#### REQUIREMENT
Copy out each line of the material in which the word "public" appears.

#### EXTRACTED DATA
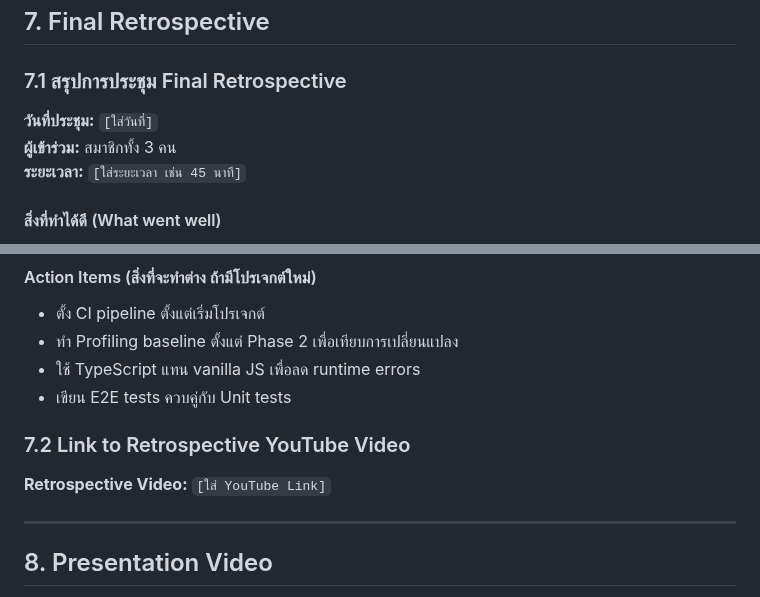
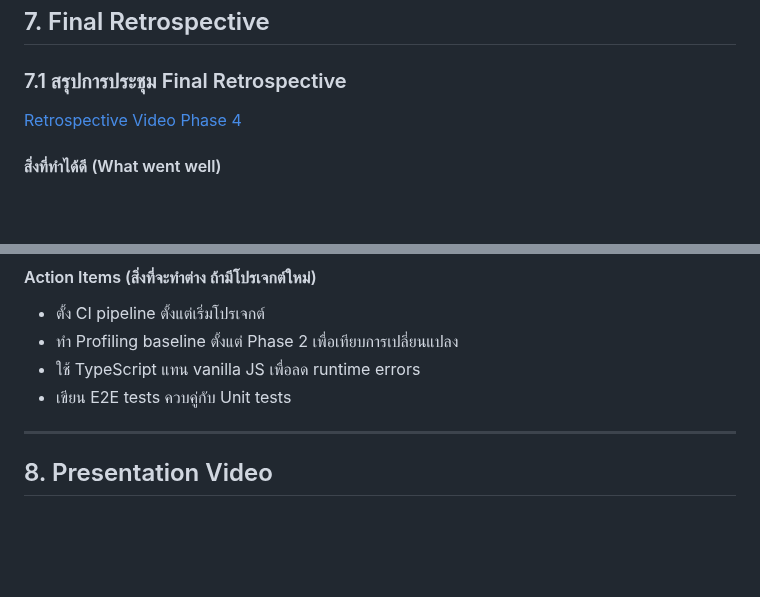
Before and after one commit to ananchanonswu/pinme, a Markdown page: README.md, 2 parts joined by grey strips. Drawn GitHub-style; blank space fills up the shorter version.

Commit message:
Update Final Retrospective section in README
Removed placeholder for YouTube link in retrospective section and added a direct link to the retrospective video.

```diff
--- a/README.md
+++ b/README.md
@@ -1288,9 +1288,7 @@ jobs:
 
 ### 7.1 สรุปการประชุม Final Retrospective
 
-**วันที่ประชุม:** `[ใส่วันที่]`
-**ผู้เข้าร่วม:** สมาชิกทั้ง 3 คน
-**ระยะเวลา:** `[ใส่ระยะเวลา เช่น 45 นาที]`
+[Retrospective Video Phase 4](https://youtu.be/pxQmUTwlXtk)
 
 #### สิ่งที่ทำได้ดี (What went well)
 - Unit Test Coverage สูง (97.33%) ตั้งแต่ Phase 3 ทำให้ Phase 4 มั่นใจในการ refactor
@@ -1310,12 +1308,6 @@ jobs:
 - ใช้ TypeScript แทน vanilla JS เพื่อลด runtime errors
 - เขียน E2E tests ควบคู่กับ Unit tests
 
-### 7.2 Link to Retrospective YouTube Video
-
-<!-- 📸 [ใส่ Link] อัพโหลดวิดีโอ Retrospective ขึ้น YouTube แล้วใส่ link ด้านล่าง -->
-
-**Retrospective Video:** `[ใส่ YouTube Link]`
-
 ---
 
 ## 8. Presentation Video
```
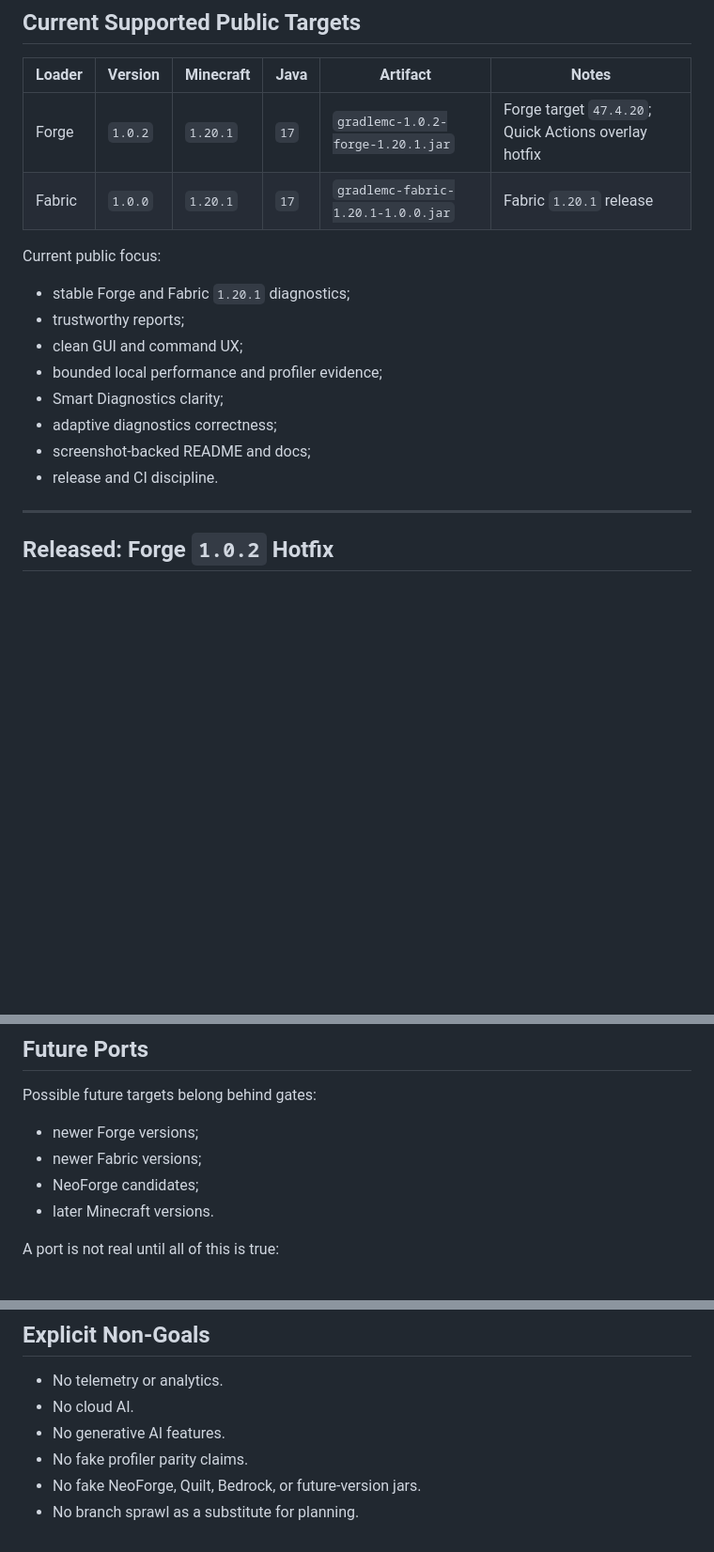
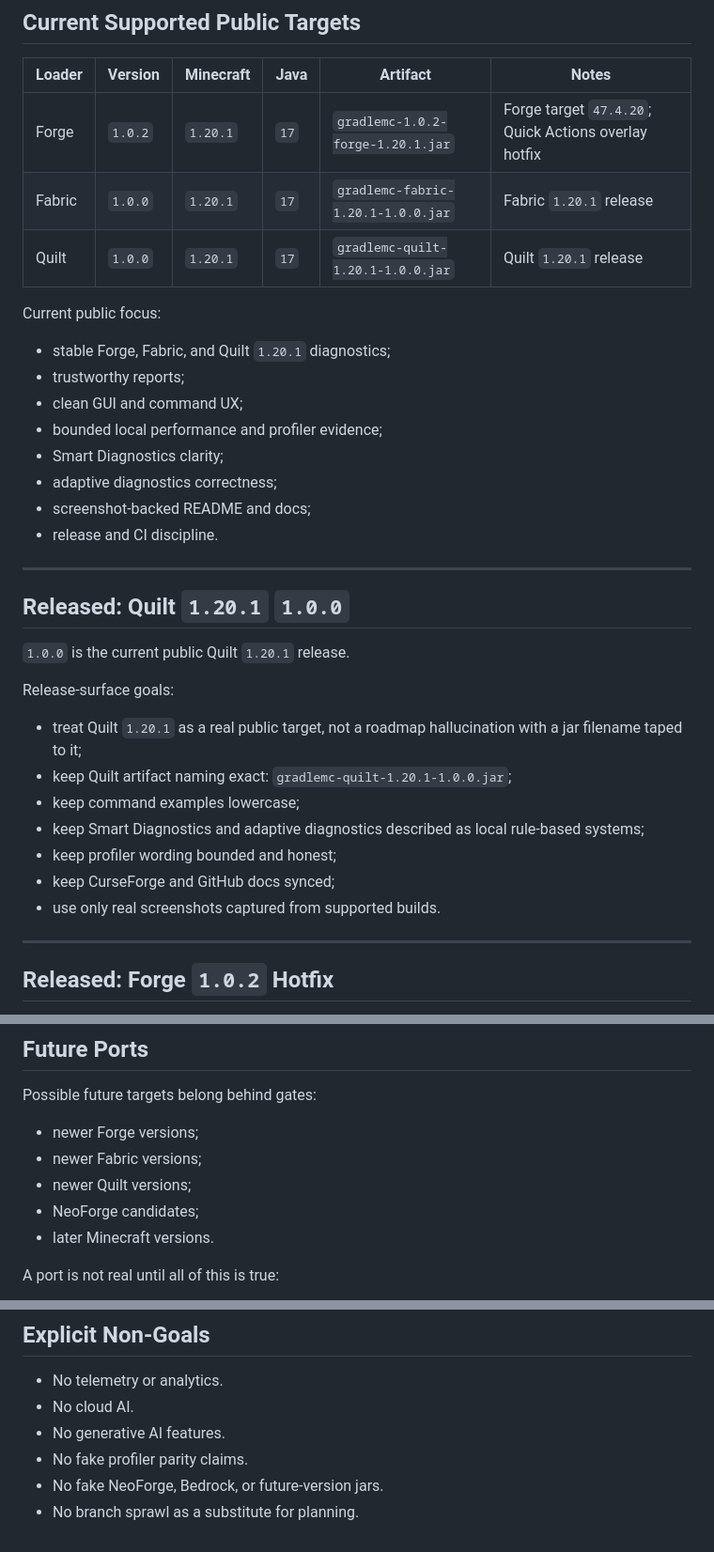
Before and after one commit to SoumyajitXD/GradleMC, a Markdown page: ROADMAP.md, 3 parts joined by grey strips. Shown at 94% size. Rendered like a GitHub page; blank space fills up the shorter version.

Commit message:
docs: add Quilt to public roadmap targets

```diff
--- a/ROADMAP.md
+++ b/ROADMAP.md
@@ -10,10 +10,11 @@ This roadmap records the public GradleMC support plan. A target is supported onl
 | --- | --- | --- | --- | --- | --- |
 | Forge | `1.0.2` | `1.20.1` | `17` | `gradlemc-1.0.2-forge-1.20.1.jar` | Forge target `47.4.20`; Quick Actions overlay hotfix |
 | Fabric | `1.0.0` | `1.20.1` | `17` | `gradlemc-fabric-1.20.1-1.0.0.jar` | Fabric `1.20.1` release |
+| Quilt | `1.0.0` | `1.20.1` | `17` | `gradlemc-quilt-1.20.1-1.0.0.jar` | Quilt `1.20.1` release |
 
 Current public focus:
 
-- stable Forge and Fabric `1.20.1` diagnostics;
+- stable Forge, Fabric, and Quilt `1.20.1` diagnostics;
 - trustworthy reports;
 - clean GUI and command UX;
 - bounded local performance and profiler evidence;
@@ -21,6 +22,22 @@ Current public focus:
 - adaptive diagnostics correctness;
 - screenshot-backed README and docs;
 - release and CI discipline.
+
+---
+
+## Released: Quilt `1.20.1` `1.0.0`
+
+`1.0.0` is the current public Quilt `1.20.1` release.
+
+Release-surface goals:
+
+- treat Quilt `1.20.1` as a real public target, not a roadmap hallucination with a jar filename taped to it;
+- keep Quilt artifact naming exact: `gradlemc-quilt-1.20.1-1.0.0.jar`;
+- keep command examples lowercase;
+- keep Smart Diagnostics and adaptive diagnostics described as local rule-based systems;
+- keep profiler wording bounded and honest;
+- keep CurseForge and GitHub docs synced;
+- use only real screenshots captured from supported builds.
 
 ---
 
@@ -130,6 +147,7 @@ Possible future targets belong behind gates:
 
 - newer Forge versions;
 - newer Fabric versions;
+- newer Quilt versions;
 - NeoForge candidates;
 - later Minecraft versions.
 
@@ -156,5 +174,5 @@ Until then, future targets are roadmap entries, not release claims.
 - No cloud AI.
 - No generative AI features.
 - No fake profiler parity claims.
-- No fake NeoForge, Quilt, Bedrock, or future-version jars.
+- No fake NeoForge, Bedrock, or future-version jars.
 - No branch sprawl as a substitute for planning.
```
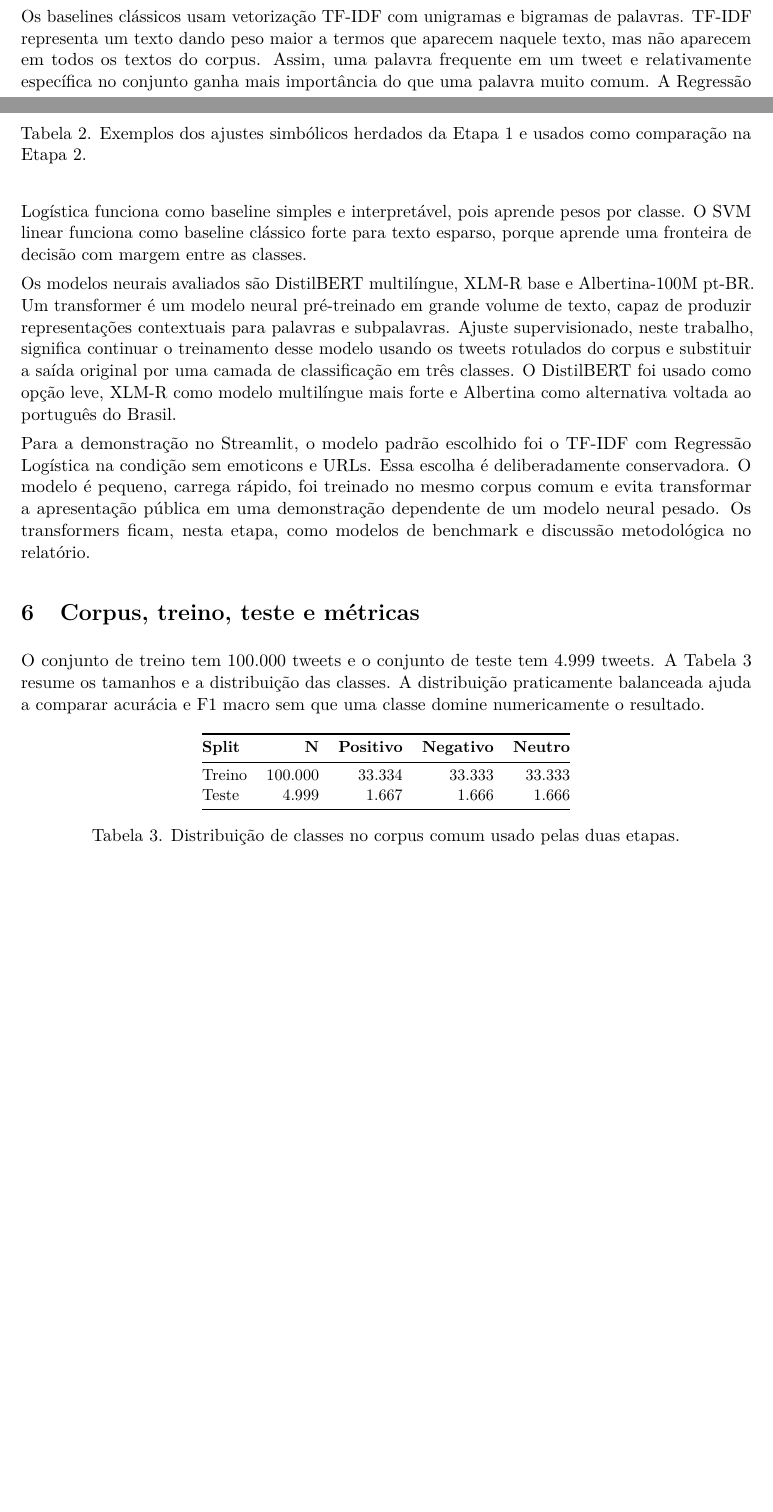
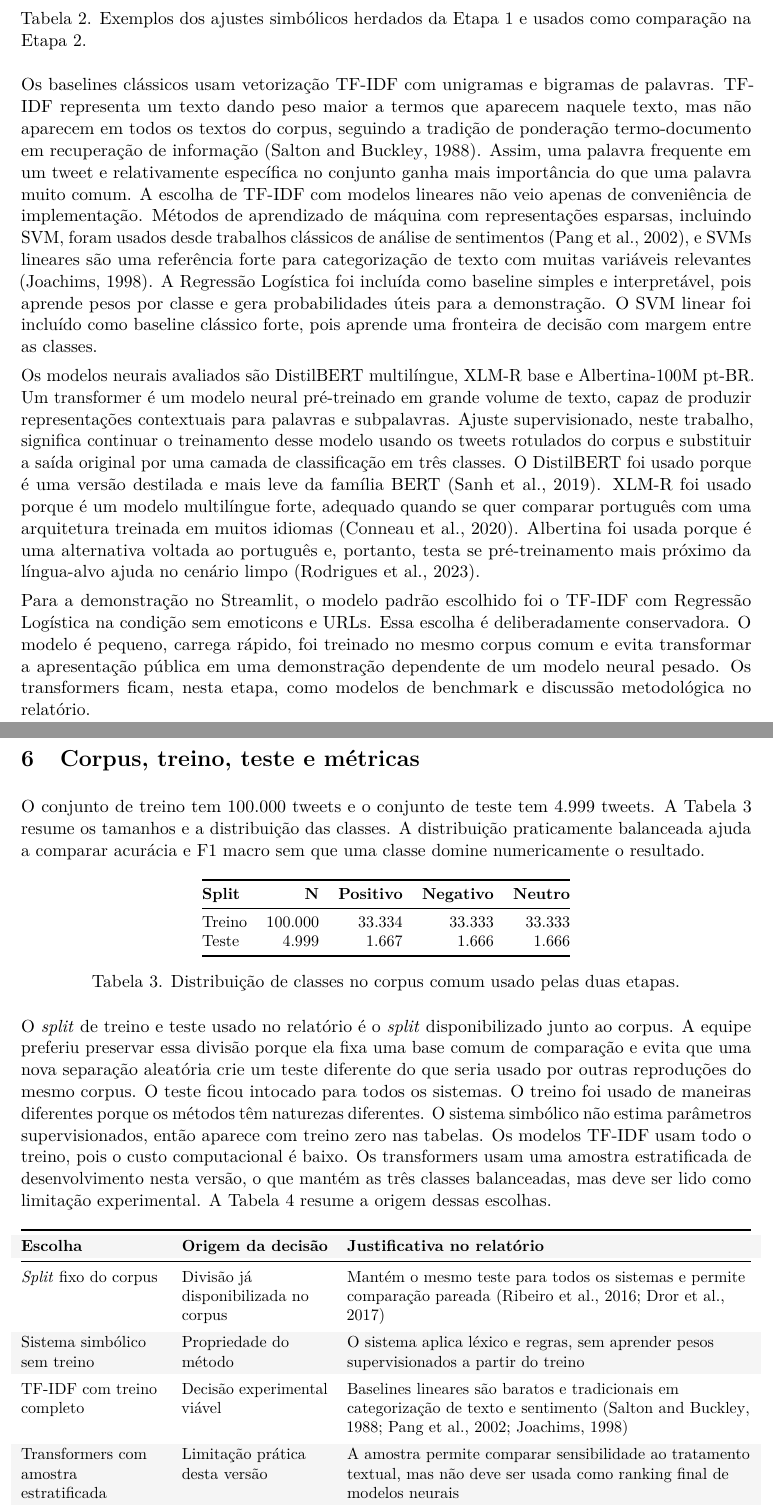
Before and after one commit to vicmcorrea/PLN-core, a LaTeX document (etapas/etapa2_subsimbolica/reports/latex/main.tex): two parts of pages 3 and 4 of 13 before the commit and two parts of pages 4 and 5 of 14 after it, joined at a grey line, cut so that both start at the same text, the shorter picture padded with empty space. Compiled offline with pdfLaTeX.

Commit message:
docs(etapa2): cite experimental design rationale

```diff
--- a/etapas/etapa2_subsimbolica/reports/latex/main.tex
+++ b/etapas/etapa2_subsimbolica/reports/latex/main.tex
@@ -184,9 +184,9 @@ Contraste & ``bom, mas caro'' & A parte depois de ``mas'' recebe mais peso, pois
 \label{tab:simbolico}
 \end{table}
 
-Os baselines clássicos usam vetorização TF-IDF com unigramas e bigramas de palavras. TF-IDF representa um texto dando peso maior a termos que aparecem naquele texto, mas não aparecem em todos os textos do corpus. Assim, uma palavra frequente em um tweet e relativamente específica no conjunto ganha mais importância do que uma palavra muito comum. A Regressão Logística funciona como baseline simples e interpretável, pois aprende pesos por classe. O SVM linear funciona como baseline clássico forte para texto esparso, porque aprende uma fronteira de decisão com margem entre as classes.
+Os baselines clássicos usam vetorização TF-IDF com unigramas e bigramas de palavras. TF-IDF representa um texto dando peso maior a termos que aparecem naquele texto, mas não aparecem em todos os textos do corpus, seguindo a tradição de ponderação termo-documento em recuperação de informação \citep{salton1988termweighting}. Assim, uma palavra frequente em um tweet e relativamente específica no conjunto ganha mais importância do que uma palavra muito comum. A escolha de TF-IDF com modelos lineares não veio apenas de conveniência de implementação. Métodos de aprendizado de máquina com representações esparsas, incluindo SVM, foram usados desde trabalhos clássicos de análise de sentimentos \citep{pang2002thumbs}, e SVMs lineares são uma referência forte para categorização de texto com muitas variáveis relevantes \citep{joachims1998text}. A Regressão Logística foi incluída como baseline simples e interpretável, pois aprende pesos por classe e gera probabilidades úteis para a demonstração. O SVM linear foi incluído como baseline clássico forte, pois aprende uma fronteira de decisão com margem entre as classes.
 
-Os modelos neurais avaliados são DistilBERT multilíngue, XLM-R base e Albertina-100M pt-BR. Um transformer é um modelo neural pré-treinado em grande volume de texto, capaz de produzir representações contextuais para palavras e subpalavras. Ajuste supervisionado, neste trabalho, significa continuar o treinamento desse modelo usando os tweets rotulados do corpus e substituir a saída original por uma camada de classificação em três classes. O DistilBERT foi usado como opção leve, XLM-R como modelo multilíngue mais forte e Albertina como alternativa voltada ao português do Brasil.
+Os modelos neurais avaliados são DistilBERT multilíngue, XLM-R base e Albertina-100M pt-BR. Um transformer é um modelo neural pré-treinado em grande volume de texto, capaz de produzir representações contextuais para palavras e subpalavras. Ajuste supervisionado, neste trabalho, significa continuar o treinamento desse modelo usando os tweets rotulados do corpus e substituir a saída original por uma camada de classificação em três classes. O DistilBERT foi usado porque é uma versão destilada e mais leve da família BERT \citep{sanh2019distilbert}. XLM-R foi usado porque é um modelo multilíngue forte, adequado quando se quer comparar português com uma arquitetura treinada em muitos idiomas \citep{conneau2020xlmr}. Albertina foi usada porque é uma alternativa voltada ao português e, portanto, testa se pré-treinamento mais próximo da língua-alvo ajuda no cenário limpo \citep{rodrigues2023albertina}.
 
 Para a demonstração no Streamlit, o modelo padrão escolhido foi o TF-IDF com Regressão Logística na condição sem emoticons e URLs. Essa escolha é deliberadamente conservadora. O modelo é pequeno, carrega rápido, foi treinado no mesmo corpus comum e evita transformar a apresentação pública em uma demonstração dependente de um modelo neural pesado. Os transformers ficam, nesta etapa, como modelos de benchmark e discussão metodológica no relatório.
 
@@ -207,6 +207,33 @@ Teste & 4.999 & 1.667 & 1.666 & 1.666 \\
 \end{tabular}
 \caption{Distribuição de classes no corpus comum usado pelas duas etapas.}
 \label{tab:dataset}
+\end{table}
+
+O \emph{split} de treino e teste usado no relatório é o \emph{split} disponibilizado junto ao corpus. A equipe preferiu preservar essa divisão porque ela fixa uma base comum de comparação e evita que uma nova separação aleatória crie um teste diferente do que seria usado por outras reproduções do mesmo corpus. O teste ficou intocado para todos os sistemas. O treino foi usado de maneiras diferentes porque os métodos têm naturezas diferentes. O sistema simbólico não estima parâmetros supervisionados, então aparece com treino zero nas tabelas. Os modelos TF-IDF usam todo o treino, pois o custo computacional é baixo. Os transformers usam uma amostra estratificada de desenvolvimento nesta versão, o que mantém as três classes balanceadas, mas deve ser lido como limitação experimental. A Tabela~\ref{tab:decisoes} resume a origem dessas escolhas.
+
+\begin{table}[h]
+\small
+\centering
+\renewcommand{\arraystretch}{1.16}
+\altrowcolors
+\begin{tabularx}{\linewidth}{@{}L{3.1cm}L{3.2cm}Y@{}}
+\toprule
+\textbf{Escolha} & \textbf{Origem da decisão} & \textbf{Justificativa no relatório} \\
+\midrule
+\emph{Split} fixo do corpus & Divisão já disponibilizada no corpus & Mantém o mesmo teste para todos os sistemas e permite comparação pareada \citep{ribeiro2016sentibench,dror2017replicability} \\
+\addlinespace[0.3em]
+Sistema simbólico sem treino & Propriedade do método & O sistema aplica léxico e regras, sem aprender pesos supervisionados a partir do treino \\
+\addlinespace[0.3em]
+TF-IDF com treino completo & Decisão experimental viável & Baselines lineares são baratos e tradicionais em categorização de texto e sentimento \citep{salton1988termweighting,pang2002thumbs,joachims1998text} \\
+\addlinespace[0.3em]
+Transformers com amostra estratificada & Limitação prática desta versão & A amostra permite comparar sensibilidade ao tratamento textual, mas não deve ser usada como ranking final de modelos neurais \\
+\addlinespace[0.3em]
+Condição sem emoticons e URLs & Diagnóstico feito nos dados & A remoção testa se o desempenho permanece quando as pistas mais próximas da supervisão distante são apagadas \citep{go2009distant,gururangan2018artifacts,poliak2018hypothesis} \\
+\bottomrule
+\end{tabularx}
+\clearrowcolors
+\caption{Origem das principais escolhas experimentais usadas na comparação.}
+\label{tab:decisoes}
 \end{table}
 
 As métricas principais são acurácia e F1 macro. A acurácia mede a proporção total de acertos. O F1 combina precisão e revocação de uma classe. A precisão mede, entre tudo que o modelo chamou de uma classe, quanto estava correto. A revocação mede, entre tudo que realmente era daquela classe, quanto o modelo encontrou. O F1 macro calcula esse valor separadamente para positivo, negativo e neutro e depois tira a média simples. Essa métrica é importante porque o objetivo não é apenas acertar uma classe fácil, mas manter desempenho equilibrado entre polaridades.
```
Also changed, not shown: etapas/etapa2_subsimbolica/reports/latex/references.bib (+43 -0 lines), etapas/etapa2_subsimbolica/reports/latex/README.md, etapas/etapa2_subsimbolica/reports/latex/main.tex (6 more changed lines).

#### ANSWER SECTION
docs: add Quilt to public roadmap targets
@@ -10,10 +10,11 @@ This roadmap records the public GradleMC support plan. A target is supported onl
 Current public focus:
@@ -21,6 +22,22 @@ Current public focus:
+`1.0.0` is the current public Quilt `1.20.1` release.
+- treat Quilt `1.20.1` as a real public target, not a roadmap hallucination with a jar filename taped to it;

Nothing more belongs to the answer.